■ **Your instructions**:
Filter the listing and keep only the lines with the word "scaleFactor".

■ **Record excerpts**:
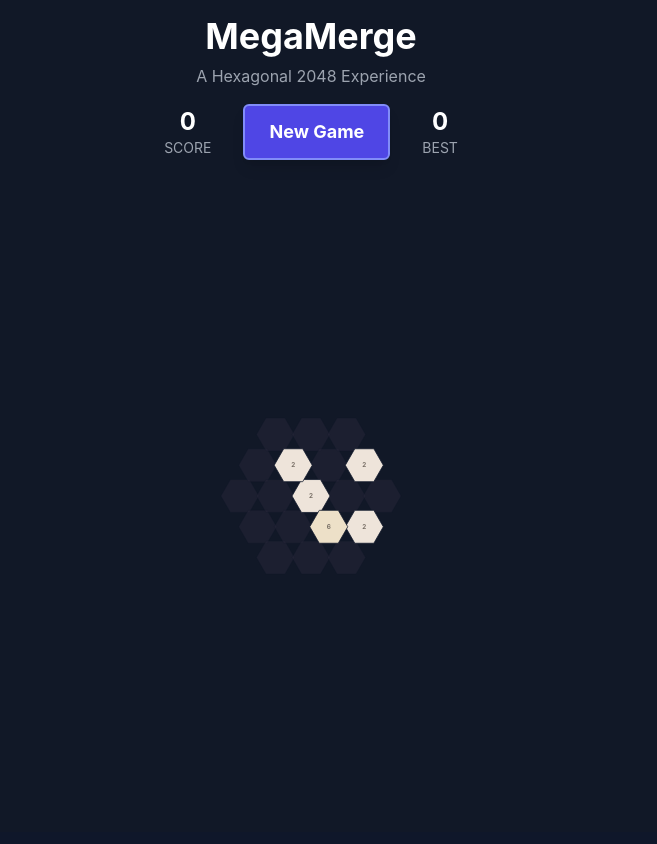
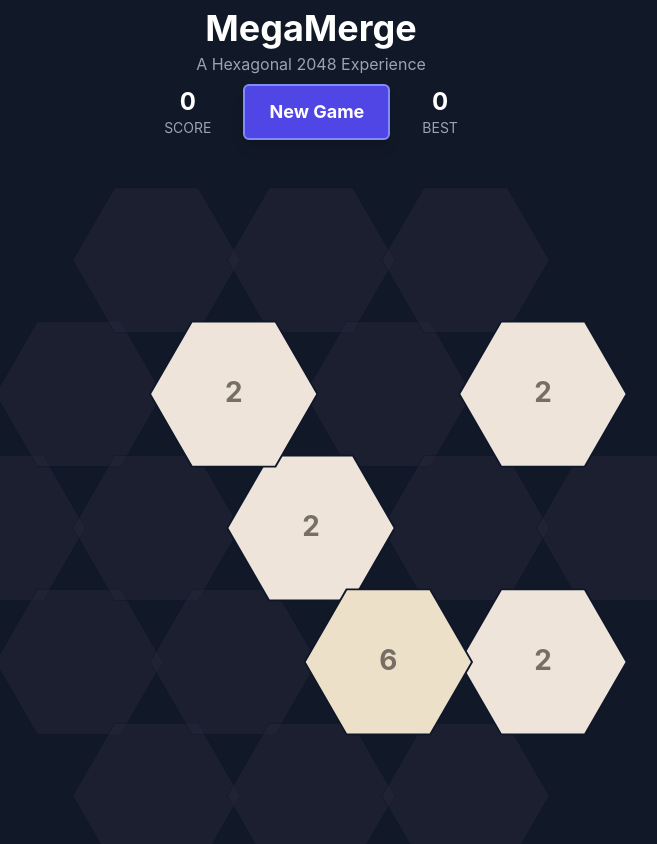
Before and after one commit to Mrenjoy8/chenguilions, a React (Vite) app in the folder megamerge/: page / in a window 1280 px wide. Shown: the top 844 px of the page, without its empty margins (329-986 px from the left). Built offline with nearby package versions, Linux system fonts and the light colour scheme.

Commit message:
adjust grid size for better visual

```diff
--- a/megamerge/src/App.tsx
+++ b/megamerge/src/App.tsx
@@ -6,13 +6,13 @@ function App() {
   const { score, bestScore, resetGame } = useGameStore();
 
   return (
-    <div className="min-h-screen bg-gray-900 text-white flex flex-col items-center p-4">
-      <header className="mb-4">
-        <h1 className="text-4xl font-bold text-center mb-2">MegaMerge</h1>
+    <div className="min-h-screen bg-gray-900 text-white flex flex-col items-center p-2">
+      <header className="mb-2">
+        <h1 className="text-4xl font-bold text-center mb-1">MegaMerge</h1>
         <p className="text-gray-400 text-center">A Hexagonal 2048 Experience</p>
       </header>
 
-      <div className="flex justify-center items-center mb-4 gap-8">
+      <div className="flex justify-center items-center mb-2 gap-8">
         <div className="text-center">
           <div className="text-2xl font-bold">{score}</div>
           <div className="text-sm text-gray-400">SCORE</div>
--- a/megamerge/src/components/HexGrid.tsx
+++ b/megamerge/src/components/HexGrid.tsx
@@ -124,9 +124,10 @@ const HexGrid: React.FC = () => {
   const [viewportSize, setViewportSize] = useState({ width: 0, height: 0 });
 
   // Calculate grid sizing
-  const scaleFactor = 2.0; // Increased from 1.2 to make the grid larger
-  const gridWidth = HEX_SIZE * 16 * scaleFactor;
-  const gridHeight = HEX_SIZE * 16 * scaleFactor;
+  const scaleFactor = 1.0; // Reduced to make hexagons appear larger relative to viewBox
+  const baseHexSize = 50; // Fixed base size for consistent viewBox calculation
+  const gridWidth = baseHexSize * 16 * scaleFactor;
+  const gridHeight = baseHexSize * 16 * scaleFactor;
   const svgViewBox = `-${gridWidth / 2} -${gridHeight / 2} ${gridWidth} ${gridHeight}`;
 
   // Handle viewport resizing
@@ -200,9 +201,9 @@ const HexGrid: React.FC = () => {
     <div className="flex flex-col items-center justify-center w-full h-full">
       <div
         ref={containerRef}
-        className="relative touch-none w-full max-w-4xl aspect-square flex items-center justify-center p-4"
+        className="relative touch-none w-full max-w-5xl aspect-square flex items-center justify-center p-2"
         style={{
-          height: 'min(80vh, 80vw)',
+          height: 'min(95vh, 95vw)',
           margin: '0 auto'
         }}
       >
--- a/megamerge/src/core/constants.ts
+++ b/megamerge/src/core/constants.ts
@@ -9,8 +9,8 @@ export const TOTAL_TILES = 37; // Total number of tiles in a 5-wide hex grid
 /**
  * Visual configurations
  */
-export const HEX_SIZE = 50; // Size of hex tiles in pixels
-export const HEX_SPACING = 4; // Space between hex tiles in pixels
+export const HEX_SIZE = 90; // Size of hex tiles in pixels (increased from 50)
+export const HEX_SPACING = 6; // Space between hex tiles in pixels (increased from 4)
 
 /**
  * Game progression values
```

■ **Response for this exercise**:
-  const scaleFactor = 2.0; // Increased from 1.2 to make the grid larger
-  const gridWidth = HEX_SIZE * 16 * scaleFactor;
-  const gridHeight = HEX_SIZE * 16 * scaleFactor;
+  const scaleFactor = 1.0; // Reduced to make hexagons appear larger relative to viewBox
+  const gridWidth = baseHexSize * 16 * scaleFactor;
+  const gridHeight = baseHexSize * 16 * scaleFactor;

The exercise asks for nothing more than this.